Book Review: Infiltration
|Printed by Sophia Press Institute|
Dr. Taylor Marshall's latest novel, Infiltration: The Plot to Destroy the Church from Within, was released on May 31st, the traditional celebration of the Queenship of Mary. Due to high demand, my copy did not arrive until recently. The actual book is a quick read, thanks to Marshall's smooth and skillful writing.
Infiltration examines the Catholic Church from the 1830s until present. Why the 1830s? In the 1830s there was an important Freemasonic document discovered called the Alta Vendita. Essentially, the Alta Vendita was a game plan, written by Freemasons, on how to infiltrate the Catholic Church. For instance, the Alta Vendita states:
"Now then, in order to secure to us a Pope according to our own heart, it is necessary to fashion for that Pope a generation worthy of the kingdom of which we dream. Leave on one side old age and middle life, go to the youth, and, if possible, even to the children."
And so, from this document onward, Marshall tracks the Freemasonic attempt to infiltrate the Church through the past 150+ years. Particular attention is given to Our Lady's messages at Fatima, as well on how each recent Pope has combatted, or aided (in the case of 1958 and up), modernism. If nothing else, Marshall shows that the "Spirit of Vatican II" was not accidental, and that the current crisis is worse than we all could have imagined.
Indeed, Infiltration goes deep in examining the roots of this current Church crisis. The Catholic Church did not simply wake up one morning to discover that Pope Francis was making statements contrary to the faith (e.g. God wills a plurality of religions). Rather, as Marshall demonstrates, Pope Francis is simply the product of several decades worth of behind the scenes workings to infect the Catholic Church from within.

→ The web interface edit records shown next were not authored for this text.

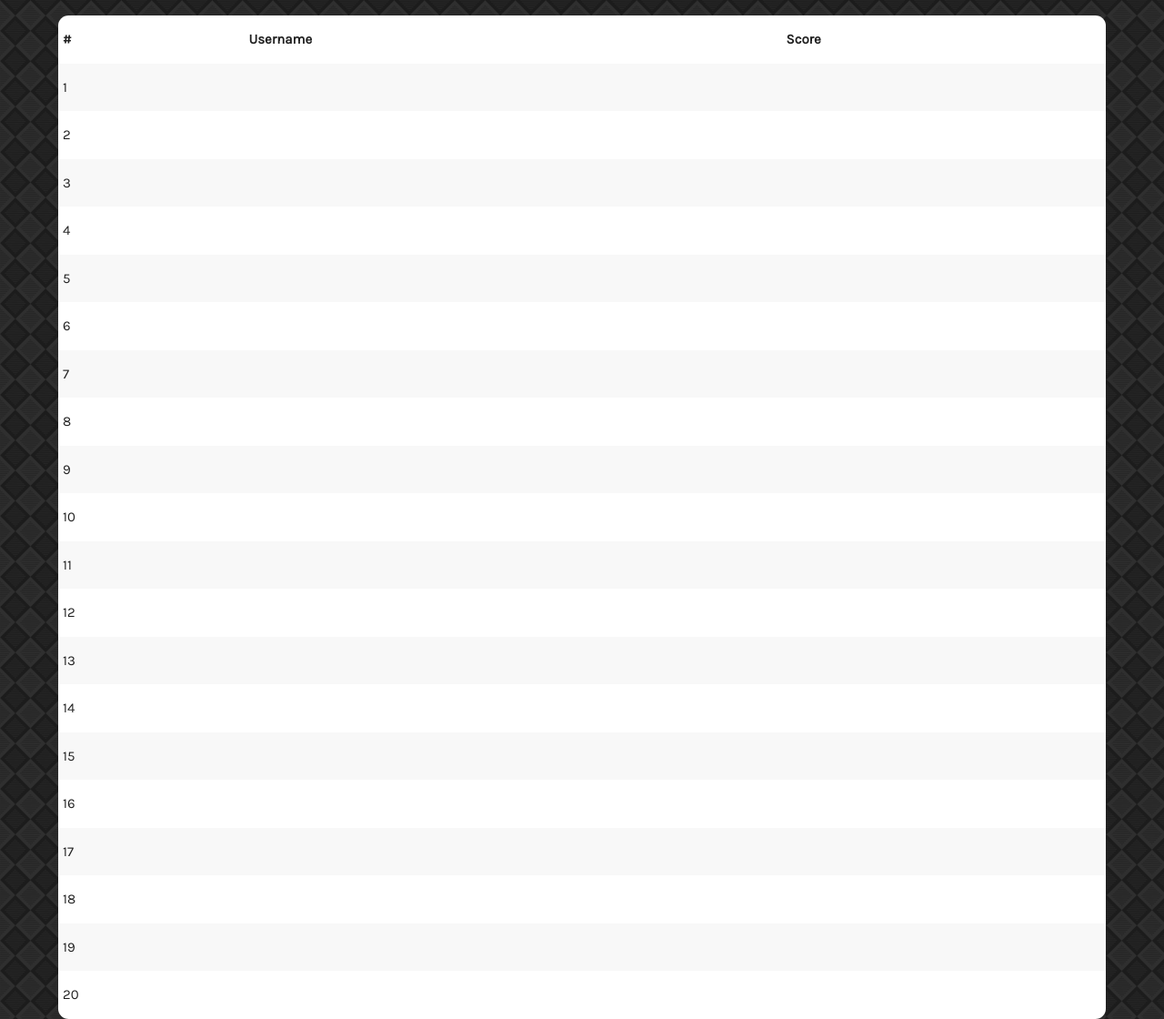
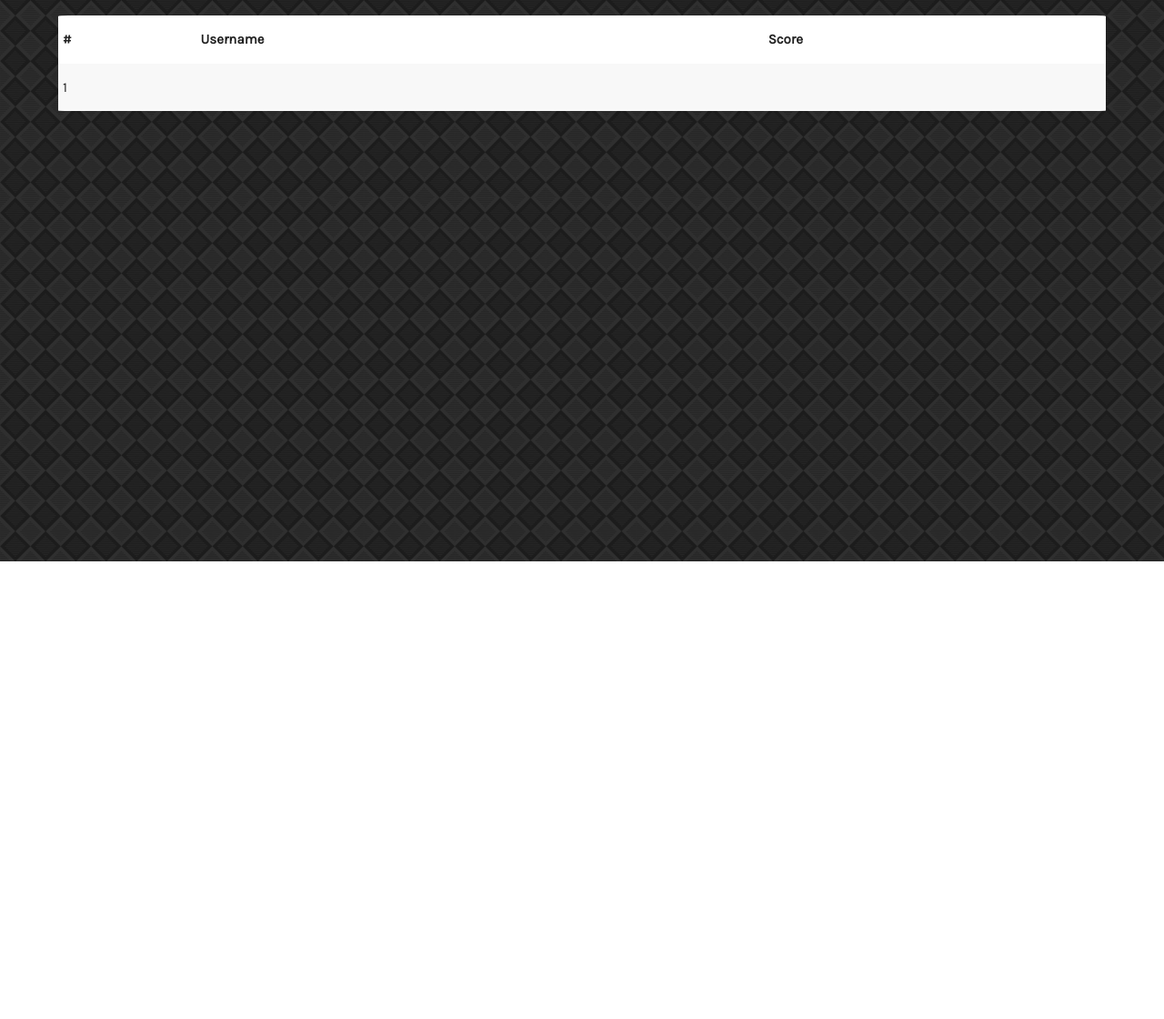
Before and after one commit to epituch/Translate-Game, a website: page leaderboardpage/leaderboard.html in a window 1280 px wide. Shown: the part 183-1303 px from the top of the page at 91% size. After the commit the page ends 800 px from the top, so only its background shows below. Drawn offline with nearby package versions, Linux system fonts and the light colour scheme.

Commit message:
Mainpage UI fixes such as decreasing size and center

```diff
--- a/leaderboardpage/leaderboard.html
+++ b/leaderboardpage/leaderboard.html
@@ -38,110 +38,15 @@
         <table class="striped responsive-table">
             <thead>
                 <tr>
-                    <th>#</th>
+                    <th> #</th>
                     <th>Username</th>
                     <th>Score</th>
                 </tr>
             </thead>
 
-            <tbody>
+            <tbody id="table-head">
                 <tr>
-                    <td>1</td>
-                    <td></td>
-                    <td></td>
-                </tr>
-                <tr>
-                    <td>2</td>
-                    <td></td>
-                    <td></td>
-                </tr>
-                <tr>
-                    <td>3</td>
-                    <td></td>
-                    <td></td>
-                </tr>
-                <tr>
-                    <td>4</td>
-                    <td></td>
-                    <td></td>
-                </tr>
-                <tr>
-                    <td>5</td>
-                    <td></td>
-                    <td></td>
-                </tr>
-                <tr>
-                    <td>6</td>
-                    <td></td>
-                    <td></td>
-                </tr>
-                <tr>
-                    <td>7</td>
-                    <td></td>
-                    <td></td>
-                </tr>
-                <tr>
-                    <td>8</td>
-                    <td></td>
-                    <td></td>
-                </tr>
-                <tr>
-                    <td>9</td>
-                    <td></td>
-                    <td></td>
-                </tr>
-                <tr>
-                    <td>10</td>
-                    <td></td>
-                    <td></td>
-                </tr>
-                <tr>
-                    <td>11</td>
-                    <td></td>
-                    <td></td>
-                </tr>
-                <tr>
-                    <td>12</td>
-                    <td></td>
-                    <td></td>
-                </tr>
-                <tr>
-                    <td>13</td>
-                    <td></td>
-                    <td></td>
-                </tr>
-                <tr>
-                    <td>14</td>
-                    <td></td>
-                    <td></td>
-                </tr>
-                <tr>
-                    <td>15</td>
-                    <td></td>
-                    <td></td>
-                </tr>
-                <tr>
-                    <td>16</td>
-                    <td></td>
-                    <td></td>
-                </tr>
-                <tr>
-                    <td>17</td>
-                    <td></td>
-                    <td></td>
-                </tr>
-                <tr>
-                    <td>18</td>
-                    <td></td>
-                    <td></td>
-                </tr>
-                <tr>
-                    <td>19</td>
-                    <td></td>
-                    <td></td>
-                </tr>
-                <tr>
-                    <td>20</td>
+                    <td> 1</td>
                     <td></td>
                     <td></td>
                 </tr>
```
Also changed, not shown: mainpage/mainpage.css (+9 -1 lines), mainpage/mainpage.html (+2 -1 lines).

Let's just jump to the main criticisms of Infiltration. It is said that this book is sensationalistic, simply a conspiracy-theory, and that its claims are not cited well. In other words, those who actually believe, as Marshall does, that the Church is deeply infiltrated are wearers of tinfoil hats. However, as I write this the Church is discussing allowing woman deacons, married priests, and is praising an Amazonian tribal culture which still indulges in the murder of children (often by burying the children alive). There have also been more revelations of a clerical sex-abuse network involving bishops and cardinals, and demonic practices involving satanic sexual abuse rituals using a desecrated host (Bernardine, etc). This is just the news within the past two weeks! Indeed, it is clear that the tinfoil hat wearers are those who fail to believe that something is seriously wrong within the Catholic Church.
Marshall has taken a set narrative, that the Church has been infiltrated, and presents very convincing evidence backing his claim. Be it the reporting of financial irregularities of the Vatican Bank from 1970s to present, including all of the "suicides", to tracking the rise of influence of Father Annibale (my father is Baal) Bugnini. and Cardinal Montini (The future Pope Paul VI. Note: You will not think the same of Pope Paul VI after reading this book).
Infiltration is not lacking in citations, though admittedly some citations must rely on second-hand information. As Bishop Schneider says in the forward of the book, the Vatican didn't exactly open up its secret archives for Marshall to peruse. Ultimately it must be recognized that Infiltration seeks to map out the current crisis using what facts are available.
Take, for example, the examination of St. Gallen's Mafia. This refers to how, in the late 1990s until the election of Pope Francis, an influential group of bishops and cardinals met in the Swiss town of St. Gallen in order to devise a plan to elect Bishop Jorge Bergoglio. Marshall brings all available facts to the table, including St. Gallen's connection to ex-Cardinal McCarrick, its birthplace of noted satanic sexual black-Mass rituals, its connection to communist Russia, and how it was admitted by Cardinal Danneels to be the meeting place to plot the election of Bergoglio. Critics still claim there is not enough hard evidence to attest that St. Gallen is an epicenter of evil. Marshall, on the other hand, makes no claim that he holds all the answers, but rather presents convincing evidence that something is very rotten (i.e. demonic) in the state of St. Gallen.
Infiltration is not the end, but rather the beginning. In it Dr. Taylor Marshall presents a convincing narrative, yet one that is but a starting point to uncovering further the malfeasance within the Church. In other words, he offers a very helpful start, but the story is still by and large unwritten. I highly recommend reading Infiltration as an important and helpful analysis of our current situation. And hopefully, as Dr. Taylor Marshall frequently urges, it will compel the faithful to take up their spiritual weapons (namely the rosary) and fight for the revival of the Church.